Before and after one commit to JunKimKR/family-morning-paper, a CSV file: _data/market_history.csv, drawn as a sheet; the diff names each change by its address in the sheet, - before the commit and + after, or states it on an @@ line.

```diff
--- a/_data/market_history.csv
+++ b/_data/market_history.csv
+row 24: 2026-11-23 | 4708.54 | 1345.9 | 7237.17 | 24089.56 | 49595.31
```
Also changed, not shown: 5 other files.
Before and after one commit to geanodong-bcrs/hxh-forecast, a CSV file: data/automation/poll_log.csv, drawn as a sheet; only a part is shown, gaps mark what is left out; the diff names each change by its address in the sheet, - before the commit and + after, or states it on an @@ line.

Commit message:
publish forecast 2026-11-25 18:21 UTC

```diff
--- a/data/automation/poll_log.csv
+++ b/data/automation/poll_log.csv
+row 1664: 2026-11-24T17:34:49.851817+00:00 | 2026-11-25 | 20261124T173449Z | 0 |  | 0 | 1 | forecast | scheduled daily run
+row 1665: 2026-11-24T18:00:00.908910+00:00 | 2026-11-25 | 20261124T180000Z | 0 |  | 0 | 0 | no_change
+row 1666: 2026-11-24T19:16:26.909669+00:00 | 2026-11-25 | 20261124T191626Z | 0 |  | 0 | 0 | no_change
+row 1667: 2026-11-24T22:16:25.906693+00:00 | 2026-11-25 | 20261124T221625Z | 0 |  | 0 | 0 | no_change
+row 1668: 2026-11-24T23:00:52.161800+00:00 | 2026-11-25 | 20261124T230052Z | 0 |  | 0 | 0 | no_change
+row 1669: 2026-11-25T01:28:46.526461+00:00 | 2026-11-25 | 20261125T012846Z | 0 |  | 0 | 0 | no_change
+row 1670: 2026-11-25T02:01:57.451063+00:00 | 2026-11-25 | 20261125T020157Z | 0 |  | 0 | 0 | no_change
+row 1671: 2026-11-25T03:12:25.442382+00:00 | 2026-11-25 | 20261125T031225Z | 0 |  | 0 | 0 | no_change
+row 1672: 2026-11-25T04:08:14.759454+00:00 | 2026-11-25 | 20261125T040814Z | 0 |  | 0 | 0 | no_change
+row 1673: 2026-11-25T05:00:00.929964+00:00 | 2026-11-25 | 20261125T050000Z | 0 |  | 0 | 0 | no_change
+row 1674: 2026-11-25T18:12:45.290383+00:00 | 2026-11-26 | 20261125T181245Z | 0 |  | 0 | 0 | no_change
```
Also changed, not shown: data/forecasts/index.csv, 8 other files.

-- -- --

## What is required
Taking the listing above, write all of it out exactly.

## Answer section
Before and after one commit to JunKimKR/family-morning-paper, a CSV file: _data/market_history.csv, drawn as a sheet; the diff names each change by its address in the sheet, - before the commit and + after, or states it on an @@ line.

```diff
--- a/_data/market_history.csv
+++ b/_data/market_history.csv
+row 24: 2026-11-23 | 4708.54 | 1345.9 | 7237.17 | 24089.56 | 49595.31
```
Also changed, not shown: 5 other files.
Before and after one commit to geanodong-bcrs/hxh-forecast, a CSV file: data/automation/poll_log.csv, drawn as a sheet; only a part is shown, gaps mark what is left out; the diff names each change by its address in the sheet, - before the commit and + after, or states it on an @@ line.

Commit message:
publish forecast 2026-11-25 18:21 UTC

```diff
--- a/data/automation/poll_log.csv
+++ b/data/automation/poll_log.csv
+row 1664: 2026-11-24T17:34:49.851817+00:00 | 2026-11-25 | 20261124T173449Z | 0 |  | 0 | 1 | forecast | scheduled daily run
+row 1665: 2026-11-24T18:00:00.908910+00:00 | 2026-11-25 | 20261124T180000Z | 0 |  | 0 | 0 | no_change
+row 1666: 2026-11-24T19:16:26.909669+00:00 | 2026-11-25 | 20261124T191626Z | 0 |  | 0 | 0 | no_change
+row 1667: 2026-11-24T22:16:25.906693+00:00 | 2026-11-25 | 20261124T221625Z | 0 |  | 0 | 0 | no_change
+row 1668: 2026-11-24T23:00:52.161800+00:00 | 2026-11-25 | 20261124T230052Z | 0 |  | 0 | 0 | no_change
+row 1669: 2026-11-25T01:28:46.526461+00:00 | 2026-11-25 | 20261125T012846Z | 0 |  | 0 | 0 | no_change
+row 1670: 2026-11-25T02:01:57.451063+00:00 | 2026-11-25 | 20261125T020157Z | 0 |  | 0 | 0 | no_change
+row 1671: 2026-11-25T03:12:25.442382+00:00 | 2026-11-25 | 20261125T031225Z | 0 |  | 0 | 0 | no_change
+row 1672: 2026-11-25T04:08:14.759454+00:00 | 2026-11-25 | 20261125T040814Z | 0 |  | 0 | 0 | no_change
+row 1673: 2026-11-25T05:00:00.929964+00:00 | 2026-11-25 | 20261125T050000Z | 0 |  | 0 | 0 | no_change
+row 1674: 2026-11-25T18:12:45.290383+00:00 | 2026-11-26 | 20261125T181245Z | 0 |  | 0 | 0 | no_change
```
Also changed, not shown: data/forecasts/index.csv, 8 other files.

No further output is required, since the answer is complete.